Fall 2017 - SA 371 J100
The Environment and Society (SA) (4)
Class Number: 8340
Delivery Method: In Person
An examination of environmental issues in their social context. Environmental issues are on the leading edge of contemporary public concern and public policy debates. This course will examine such issues as the relationship between social organization and mode of subsistence, the politics of hunger, and the way in which human societies in their particular social, historical, and cultural contexts view and interact with the natural world.
This course invites students to creatively and critically engage with themes related to perceptions, practices and productions of the environment at a global environmental and economic moment of unprecedented resource extraction, climate change discourse and on-‐ going indigenous struggles for land rights occurring worldwide. Research at the environment-‐ society nexus is increasingly entangled in configuring agency, sentience and intersubjectivity in new ways, among human and non-‐human beings, landscapes and seascapes, to pioneer new platforms and found new policies that acknowledge relationships between social and physical environments. Traditional ecological knowledge (TEK) is gaining new visibility, but efforts to conserve or incorporate traditional knowledge in management-‐science studies often continue to still, measure and categorize nature in ways that resonate with colonial approaches. The consequences of differentiating nature from culture enter debates over biodiversity governance, TEK conservation and global climate change.
Students will be encouraged to explore the ways different configurations of nature deploy particular human-‐nonhuman relationships.
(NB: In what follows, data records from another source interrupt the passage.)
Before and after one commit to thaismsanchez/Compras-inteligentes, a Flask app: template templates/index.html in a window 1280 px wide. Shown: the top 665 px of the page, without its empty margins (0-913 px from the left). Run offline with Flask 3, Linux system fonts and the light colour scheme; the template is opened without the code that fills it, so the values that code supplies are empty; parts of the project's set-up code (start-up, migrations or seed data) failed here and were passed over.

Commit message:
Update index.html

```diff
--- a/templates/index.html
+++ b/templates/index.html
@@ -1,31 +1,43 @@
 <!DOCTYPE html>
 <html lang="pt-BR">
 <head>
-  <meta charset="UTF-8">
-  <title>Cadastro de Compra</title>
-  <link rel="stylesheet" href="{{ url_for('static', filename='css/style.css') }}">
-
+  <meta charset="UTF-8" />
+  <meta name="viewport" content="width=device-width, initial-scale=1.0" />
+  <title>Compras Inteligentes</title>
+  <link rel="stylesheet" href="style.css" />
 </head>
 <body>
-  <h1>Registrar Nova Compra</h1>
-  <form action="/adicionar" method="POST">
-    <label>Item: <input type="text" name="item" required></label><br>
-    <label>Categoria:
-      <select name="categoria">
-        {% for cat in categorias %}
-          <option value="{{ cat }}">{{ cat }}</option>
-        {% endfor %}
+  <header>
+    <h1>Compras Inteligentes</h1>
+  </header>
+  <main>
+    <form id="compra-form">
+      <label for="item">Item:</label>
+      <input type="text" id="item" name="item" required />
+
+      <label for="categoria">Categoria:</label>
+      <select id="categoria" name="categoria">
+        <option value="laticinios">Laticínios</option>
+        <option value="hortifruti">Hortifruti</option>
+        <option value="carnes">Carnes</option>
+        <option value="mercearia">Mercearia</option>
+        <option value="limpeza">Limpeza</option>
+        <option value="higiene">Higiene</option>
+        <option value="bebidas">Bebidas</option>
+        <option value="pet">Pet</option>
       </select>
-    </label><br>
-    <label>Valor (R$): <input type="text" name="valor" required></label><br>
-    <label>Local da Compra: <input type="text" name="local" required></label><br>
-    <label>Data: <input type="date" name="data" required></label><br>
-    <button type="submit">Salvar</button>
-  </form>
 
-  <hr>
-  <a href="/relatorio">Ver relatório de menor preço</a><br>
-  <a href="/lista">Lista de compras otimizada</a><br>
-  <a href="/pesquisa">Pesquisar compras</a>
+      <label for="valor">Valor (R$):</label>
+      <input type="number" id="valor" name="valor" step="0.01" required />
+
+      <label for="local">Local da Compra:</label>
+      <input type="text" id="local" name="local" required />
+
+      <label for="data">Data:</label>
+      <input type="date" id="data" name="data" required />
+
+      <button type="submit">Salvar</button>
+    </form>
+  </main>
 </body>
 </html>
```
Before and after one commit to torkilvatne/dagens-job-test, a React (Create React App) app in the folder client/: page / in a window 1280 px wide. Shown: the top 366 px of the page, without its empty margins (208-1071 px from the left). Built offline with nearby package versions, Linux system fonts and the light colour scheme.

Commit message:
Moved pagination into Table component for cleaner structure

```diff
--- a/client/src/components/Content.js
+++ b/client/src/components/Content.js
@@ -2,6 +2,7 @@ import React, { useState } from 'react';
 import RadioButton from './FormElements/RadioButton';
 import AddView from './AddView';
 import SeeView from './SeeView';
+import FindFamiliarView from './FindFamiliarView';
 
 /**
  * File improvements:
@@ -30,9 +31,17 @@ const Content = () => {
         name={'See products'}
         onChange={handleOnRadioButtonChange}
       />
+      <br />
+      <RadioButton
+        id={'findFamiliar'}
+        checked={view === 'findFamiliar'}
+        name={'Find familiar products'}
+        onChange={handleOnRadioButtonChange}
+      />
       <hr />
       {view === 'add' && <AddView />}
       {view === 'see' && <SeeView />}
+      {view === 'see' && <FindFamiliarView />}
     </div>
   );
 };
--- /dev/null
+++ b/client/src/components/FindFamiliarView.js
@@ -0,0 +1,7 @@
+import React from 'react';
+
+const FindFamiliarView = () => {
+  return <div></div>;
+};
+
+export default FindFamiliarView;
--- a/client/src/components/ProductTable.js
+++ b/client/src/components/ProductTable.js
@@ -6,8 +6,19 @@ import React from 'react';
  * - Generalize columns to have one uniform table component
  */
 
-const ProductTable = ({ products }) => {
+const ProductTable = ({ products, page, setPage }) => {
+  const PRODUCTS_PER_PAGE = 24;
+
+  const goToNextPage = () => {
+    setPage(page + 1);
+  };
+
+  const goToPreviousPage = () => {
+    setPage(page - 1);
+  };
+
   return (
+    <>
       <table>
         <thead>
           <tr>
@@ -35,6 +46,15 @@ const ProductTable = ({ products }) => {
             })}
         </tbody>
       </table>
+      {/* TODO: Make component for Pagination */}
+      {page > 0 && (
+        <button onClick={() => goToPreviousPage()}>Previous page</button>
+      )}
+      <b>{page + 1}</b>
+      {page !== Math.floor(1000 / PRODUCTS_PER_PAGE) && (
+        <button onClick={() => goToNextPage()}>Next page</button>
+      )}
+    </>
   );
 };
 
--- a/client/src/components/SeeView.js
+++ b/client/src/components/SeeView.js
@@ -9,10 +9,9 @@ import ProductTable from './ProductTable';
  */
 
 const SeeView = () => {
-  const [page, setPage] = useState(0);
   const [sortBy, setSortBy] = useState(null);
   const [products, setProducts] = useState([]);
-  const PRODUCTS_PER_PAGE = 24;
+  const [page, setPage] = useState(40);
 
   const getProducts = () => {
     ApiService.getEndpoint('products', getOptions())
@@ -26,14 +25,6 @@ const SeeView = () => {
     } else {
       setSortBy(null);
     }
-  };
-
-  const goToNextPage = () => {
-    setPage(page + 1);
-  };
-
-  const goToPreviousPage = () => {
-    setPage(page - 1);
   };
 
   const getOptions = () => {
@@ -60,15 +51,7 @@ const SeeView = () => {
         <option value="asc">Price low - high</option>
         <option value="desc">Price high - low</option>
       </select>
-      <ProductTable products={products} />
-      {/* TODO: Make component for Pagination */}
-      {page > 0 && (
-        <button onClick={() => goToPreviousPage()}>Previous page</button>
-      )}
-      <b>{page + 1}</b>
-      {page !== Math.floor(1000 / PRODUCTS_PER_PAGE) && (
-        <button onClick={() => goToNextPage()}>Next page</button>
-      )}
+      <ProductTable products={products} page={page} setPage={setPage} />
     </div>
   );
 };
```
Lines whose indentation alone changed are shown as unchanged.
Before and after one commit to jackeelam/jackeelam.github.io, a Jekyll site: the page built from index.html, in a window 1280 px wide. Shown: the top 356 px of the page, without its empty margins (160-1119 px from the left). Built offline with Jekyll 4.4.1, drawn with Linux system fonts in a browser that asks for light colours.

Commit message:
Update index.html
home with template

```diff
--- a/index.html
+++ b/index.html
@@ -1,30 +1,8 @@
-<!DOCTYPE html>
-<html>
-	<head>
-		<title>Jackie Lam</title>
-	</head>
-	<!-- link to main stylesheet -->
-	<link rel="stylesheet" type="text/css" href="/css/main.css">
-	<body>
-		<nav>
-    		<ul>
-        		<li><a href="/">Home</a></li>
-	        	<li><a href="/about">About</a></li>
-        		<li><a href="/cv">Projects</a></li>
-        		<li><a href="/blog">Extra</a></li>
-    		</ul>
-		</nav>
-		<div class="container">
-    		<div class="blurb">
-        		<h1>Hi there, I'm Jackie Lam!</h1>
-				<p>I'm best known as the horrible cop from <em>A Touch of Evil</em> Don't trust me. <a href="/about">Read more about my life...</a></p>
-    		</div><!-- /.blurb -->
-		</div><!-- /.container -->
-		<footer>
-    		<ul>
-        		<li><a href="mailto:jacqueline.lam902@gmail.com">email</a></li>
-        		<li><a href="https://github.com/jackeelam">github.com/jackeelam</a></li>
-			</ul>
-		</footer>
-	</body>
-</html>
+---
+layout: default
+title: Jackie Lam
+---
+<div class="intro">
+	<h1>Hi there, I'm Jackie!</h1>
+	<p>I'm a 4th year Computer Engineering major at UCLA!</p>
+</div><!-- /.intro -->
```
The two main texts, one ethnographic and the other grounded in ethnoecology, discuss local indigenous contexts in the Yukon and Alaska, and California respectively, in post-‐colonial theoretical frameworks that explore encounters between explorers and indigenous peoples and disputed meanings around relationships between people and nature. Assigned readings contextualize environmental transformation through time from an array of sources: narratives, oral traditions, historical archives, songs and scholarly research in ethnobiology, ethnobotany, and other social sciences. As a class we will explore the ways natural, social and cultural worlds come to be gradually disaggregated and the consequences that fragmentation generates.
- Participation (class activities, writing exercises, film questions) 15%
- Article critique & discussion 10%
- Critical analysis of course readings 15%
- Self-reflective journal 5%
- Round table discussion 5%
- Class presentation 15%
- Abstract & outline 5%
- Final paper 30%
Where a final exam is scheduled and you do not write the exam or withdraw from the course before the deadline date, you will be assigned an N grade. Unless otherwise specified on the course outline, all other graded assignments in this course must be completed for a final grade other than N to be assigned.
Academic Dishonesty and Misconduct Policy
The Department of Sociology and Anthropology follows SFU policy in relation to grading practices, grade appeals (Policy T 20.01) and academic dishonesty and misconduct procedures (S10.01-‐S10.04). Unless otherwise informed by your instructor in writing, in graded written assignments you must cite the sources you rely on and include a bibliography/list of references, following an instructor-approved citation style. It is the responsibility of students to inform themselves of the content of SFU policies available on the SFU website: http://www.sfu.ca/policies/gazette/student.html.
Anderson, E. N.; Pearsall, Deborah; Hunn Eugene; Turner, Nancy. Ethnobiology. Wiley-Blackwell, 2011. [Online]
Anderson, M. Kat. Tending the Wild: Native American Knowledge and the Management of California’s Natural Resources. University of California Press, 2005. [Online]
Cruikshank, Julie. Do Glaciers Listen? Local Knowledge, Colonial Encounters and Social Imagination. UBC Press, 2005. [Online]
Additional articles and chapters will be available on Canvas and through the SFU library.
For tips on writing:
Narayan, Kirin. Alive in the Writing: Crafting Ethnography in the Company of Chekhov. University of Chicago Press, 2012.
SFU’s Academic Integrity web site http://students.sfu.ca/academicintegrity.html is filled with information on what is meant by academic dishonesty, where you can find resources to help with your studies and the consequences of cheating. Check out the site for more information and videos that help explain the issues in plain English.
Each student is responsible for his or her conduct as it affects the University community. Academic dishonesty, in whatever form, is ultimately destructive of the values of the University. Furthermore, it is unfair and discouraging to the majority of students who pursue their studies honestly. Scholarly integrity is required of all members of the University. http://www.sfu.ca/policies/gazette/student/s10-01.html
ACADEMIC INTEGRITY: YOUR WORK, YOUR SUCCESS